When is the second Republican debate?
The second Republican primary debate will be held on September 27 at 9:00 PM ET at the Ronald Reagan Presidential Library in Simi Valley, California.
Fox Business will co-moderate the second debate with Univision, and conservative online video platform Rumble will also stream it.
What are the requirements to be eligible for the debate?
The threshold for the second debate is higher than for the first. Candidates must poll 3% in two national polls or 3% in one national poll and 3% in one early state poll from two separate early voting states – Iowa, New Hampshire, Nevada, South Carolina – recognized by the Republican National Committee . For the first debate, the poll requirement was 1% in the same poll categories.
Polls must be held on or after August 1, and candidates have until 48 hours before the debate to complete the voting requirement.
Candidates must also have a minimum of 50,000 unique donors on their main presidential campaign committee or exploratory committee, with at least 200 unique donors per state or territory in more than twenty states and/or territories. That’s an increase of 10,000 unique donors over the 40,000 needed to take the stage for the first primary debate.
Who has qualified for the second debate?
The RNC has not yet released its list of participants, but so far it seems likely that former President Donald Trump, entrepreneur Vivek Ramaswamey, former Ambassador to the UN and Governor of South Carolina Nikki Haley, former Governor of New Jersey Chris Christie, former Vice President Mike Pence, Florida Governor Ron DeSantis and South Carolina Senator Tim Scott have likely qualified.
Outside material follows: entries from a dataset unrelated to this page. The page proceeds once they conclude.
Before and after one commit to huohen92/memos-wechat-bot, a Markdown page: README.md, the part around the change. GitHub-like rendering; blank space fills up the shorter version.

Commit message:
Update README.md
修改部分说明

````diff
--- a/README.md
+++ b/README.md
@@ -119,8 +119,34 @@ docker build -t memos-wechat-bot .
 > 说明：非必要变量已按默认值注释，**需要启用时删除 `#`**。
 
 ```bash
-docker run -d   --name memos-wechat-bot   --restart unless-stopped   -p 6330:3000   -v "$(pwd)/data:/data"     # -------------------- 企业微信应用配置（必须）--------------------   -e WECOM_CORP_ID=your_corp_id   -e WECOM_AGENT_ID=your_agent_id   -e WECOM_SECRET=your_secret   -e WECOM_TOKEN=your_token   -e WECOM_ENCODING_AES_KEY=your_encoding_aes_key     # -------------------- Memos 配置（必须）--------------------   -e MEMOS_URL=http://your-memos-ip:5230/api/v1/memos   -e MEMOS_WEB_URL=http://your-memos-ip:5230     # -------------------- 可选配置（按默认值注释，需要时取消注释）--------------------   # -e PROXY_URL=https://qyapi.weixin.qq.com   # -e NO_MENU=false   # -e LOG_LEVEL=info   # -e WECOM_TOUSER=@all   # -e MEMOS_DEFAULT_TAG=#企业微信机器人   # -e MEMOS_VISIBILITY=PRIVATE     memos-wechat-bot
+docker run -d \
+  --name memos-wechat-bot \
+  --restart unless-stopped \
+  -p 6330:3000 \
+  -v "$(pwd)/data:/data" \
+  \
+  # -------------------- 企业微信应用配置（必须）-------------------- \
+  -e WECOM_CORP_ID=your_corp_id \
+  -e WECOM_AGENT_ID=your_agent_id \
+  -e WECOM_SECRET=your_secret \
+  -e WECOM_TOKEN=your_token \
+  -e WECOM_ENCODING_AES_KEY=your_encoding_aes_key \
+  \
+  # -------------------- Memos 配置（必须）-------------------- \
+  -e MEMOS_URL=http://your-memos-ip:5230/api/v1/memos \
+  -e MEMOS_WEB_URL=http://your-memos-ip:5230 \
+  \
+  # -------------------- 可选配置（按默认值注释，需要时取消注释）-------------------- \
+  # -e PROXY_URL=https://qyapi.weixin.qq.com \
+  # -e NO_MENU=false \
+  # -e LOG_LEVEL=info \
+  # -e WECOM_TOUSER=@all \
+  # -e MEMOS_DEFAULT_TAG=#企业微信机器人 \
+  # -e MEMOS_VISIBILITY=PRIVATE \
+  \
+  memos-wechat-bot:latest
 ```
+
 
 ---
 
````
Former Arkansas Governor Asa Hutchinson and North Dakota Governor Doug Burgum appear not to have qualified yet.
Who moderates the debate?
Fox News’ Stuart Varney and Dana Perino will moderate the debate, along with Univision’s Ilia Calderón.
Does Trump plan to attend?
to deliver a competing speech in Detroit the same evening, his campaign confirmed Monday.
The exact time and audience have not yet been announced, but according to the New York Times, which first reported that Trump would skip the debate, he will address a union crowd. Trump is expected to speak in the same city as wheretook up the fight to demand higher wages, better work schedules and better working conditions.
The former president also did not attend the first debate, but insteadwhich was streamed at the same time the debate aired. Here’s what he said about why he didn’t run: “You see, the polls have come out, I’m ahead by 50 and 60 points. And some of them are at one and zero and two. And I say, ‘Should I sitting for an hour or two hours, whatever it will be, and being harassed by people who shouldn’t even be running for president? Should I do that? And a network that’s not exactly friendly, to be honest.” ”
Trump also did not sign the RNC’s “loyalty pledge” to support the candidate who wins the Republican nomination.